Data to use START

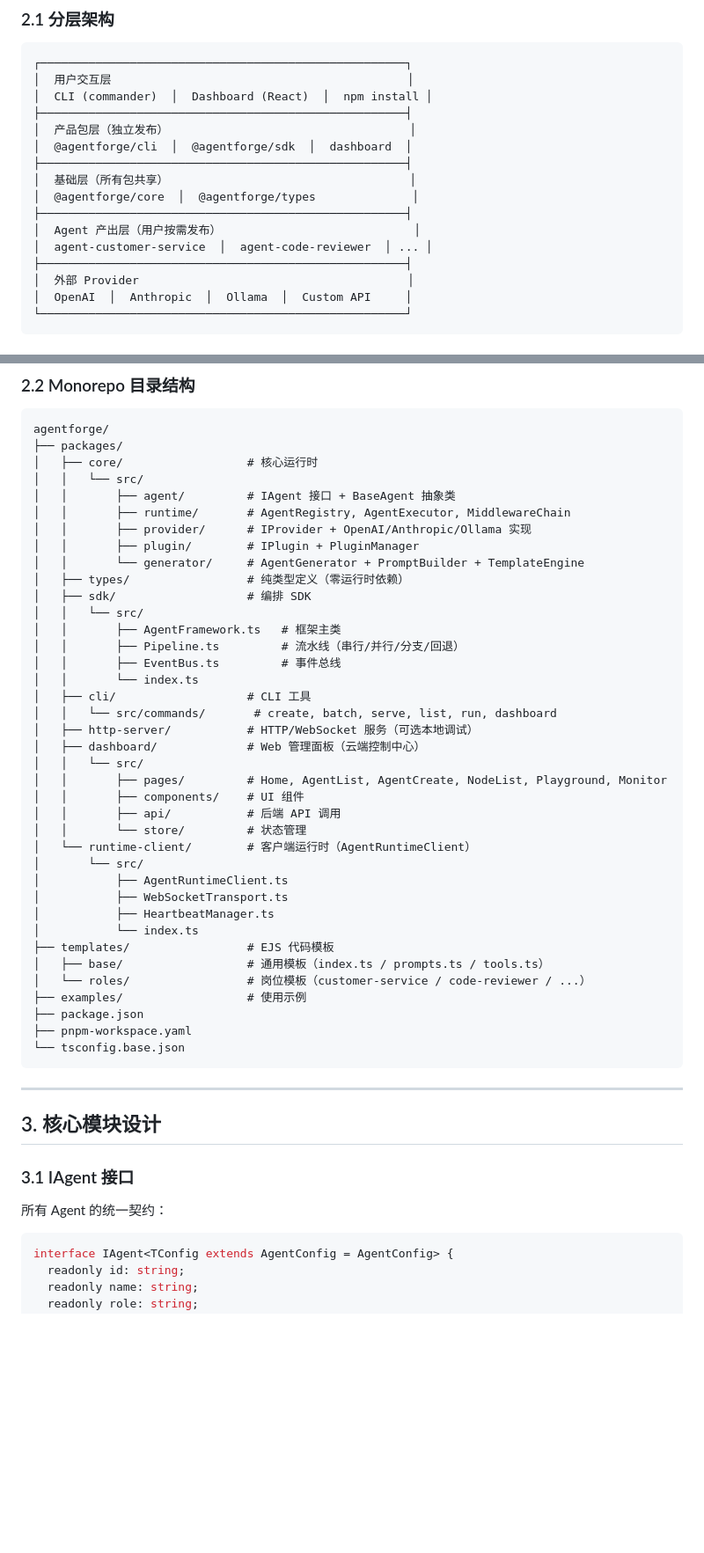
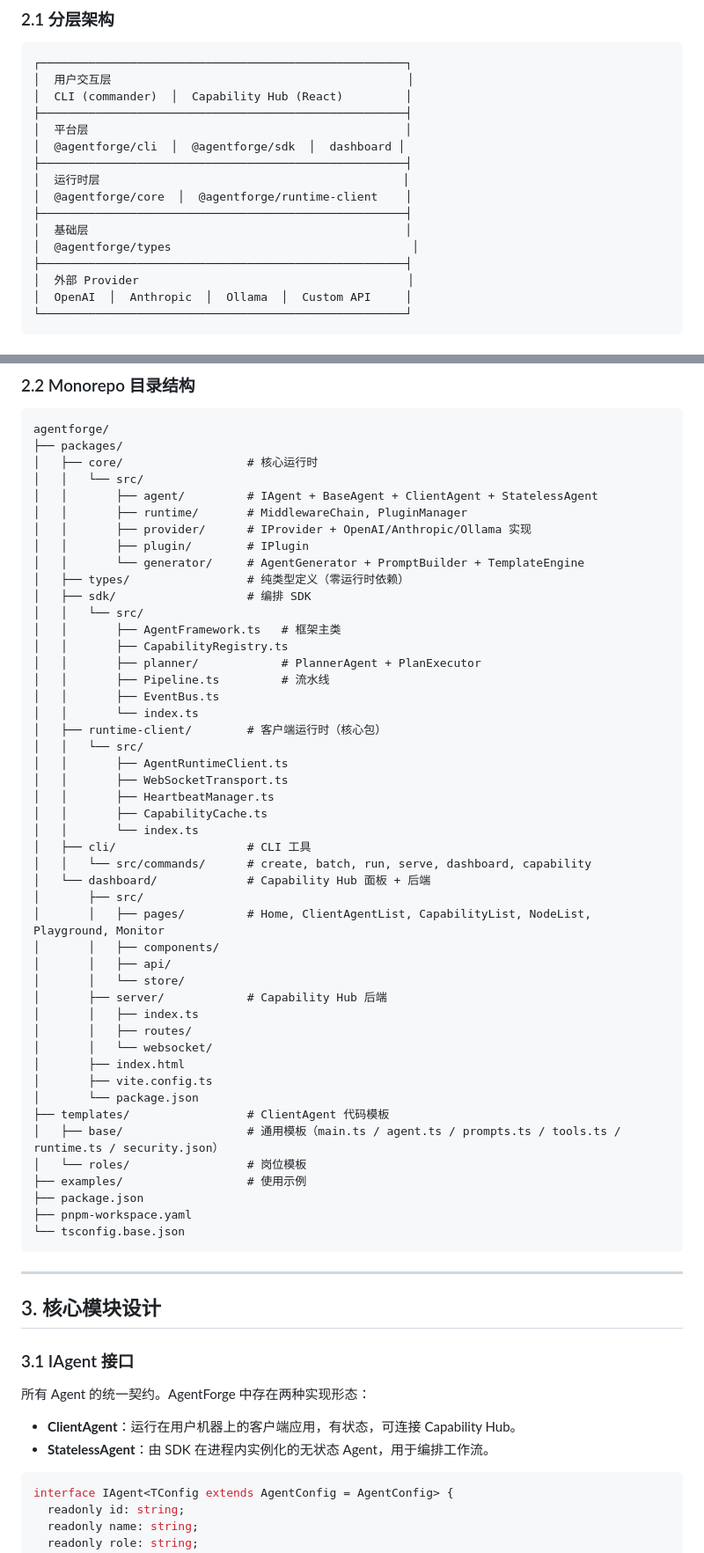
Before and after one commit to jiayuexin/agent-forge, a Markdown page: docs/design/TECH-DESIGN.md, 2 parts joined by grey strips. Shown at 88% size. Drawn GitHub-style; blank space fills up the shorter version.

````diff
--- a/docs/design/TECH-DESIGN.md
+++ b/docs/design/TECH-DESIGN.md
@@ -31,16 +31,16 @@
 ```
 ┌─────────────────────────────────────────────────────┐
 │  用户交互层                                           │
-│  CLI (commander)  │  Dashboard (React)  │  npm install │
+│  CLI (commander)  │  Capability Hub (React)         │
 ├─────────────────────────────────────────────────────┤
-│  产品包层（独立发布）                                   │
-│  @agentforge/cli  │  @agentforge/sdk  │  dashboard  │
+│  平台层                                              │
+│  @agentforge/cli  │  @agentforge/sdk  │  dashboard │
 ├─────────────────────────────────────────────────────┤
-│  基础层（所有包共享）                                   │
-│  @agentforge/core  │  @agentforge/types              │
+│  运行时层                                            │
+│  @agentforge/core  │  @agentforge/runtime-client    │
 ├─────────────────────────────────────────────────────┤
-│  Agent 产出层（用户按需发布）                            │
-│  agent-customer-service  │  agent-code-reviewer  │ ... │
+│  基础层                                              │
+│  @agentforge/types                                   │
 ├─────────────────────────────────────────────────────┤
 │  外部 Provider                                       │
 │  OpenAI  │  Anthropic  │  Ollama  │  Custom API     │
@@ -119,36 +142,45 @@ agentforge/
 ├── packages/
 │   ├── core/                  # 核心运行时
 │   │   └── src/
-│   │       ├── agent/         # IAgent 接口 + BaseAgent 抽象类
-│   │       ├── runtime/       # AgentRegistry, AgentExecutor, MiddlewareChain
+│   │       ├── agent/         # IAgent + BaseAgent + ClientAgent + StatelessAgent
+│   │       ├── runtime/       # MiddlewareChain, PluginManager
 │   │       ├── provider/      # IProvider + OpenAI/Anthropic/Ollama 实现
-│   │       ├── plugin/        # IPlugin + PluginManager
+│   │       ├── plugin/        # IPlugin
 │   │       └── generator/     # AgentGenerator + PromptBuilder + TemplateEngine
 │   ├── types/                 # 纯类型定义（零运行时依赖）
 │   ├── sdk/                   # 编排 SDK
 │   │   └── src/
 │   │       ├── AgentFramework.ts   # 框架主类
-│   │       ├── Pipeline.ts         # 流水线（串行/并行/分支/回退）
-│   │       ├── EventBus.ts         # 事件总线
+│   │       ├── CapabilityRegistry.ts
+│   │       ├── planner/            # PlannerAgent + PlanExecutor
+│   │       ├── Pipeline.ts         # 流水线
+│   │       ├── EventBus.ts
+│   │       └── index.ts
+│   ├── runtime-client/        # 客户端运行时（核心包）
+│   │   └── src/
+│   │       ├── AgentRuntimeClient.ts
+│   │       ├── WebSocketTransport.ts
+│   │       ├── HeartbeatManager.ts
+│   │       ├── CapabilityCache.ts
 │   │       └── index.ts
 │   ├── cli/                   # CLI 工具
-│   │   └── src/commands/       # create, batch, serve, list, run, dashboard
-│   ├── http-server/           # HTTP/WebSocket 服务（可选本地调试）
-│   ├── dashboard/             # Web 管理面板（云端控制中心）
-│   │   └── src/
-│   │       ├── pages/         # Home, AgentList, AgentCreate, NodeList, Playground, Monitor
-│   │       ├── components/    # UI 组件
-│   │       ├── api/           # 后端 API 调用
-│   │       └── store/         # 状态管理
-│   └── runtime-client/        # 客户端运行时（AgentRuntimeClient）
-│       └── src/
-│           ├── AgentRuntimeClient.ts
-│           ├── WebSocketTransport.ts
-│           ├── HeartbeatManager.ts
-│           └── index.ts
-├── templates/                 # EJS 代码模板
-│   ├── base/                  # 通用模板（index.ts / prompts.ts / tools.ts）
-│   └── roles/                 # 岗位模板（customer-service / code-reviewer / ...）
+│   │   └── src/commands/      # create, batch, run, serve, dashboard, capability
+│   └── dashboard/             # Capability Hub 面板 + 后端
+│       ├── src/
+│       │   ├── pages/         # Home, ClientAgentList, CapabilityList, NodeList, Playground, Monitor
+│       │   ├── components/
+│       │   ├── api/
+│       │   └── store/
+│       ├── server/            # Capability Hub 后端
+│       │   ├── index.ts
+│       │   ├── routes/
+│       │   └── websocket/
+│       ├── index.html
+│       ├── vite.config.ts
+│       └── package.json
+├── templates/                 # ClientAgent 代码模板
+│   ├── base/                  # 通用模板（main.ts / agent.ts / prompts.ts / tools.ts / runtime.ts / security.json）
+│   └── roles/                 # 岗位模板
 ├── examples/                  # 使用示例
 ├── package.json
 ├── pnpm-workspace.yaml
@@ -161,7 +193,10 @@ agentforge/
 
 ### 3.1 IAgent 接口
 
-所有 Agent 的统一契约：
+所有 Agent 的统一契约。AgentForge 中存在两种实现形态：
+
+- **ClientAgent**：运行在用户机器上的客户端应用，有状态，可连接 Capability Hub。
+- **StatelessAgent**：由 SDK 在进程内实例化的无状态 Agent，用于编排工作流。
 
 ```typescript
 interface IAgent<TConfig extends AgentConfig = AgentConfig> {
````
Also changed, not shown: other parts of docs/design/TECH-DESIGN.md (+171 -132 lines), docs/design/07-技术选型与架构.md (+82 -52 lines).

Data to use END

> _Task item_:
Once you have found every line above holding the word "index", copy those lines.

> _Solution to the exercise_:
+│   │       └── index.ts
 │   │       └── index.ts
-│           └── index.ts
-│   ├── base/                  # 通用模板（index.ts / prompts.ts / tools.ts）
+│       │   ├── index.ts
+│       ├── index.html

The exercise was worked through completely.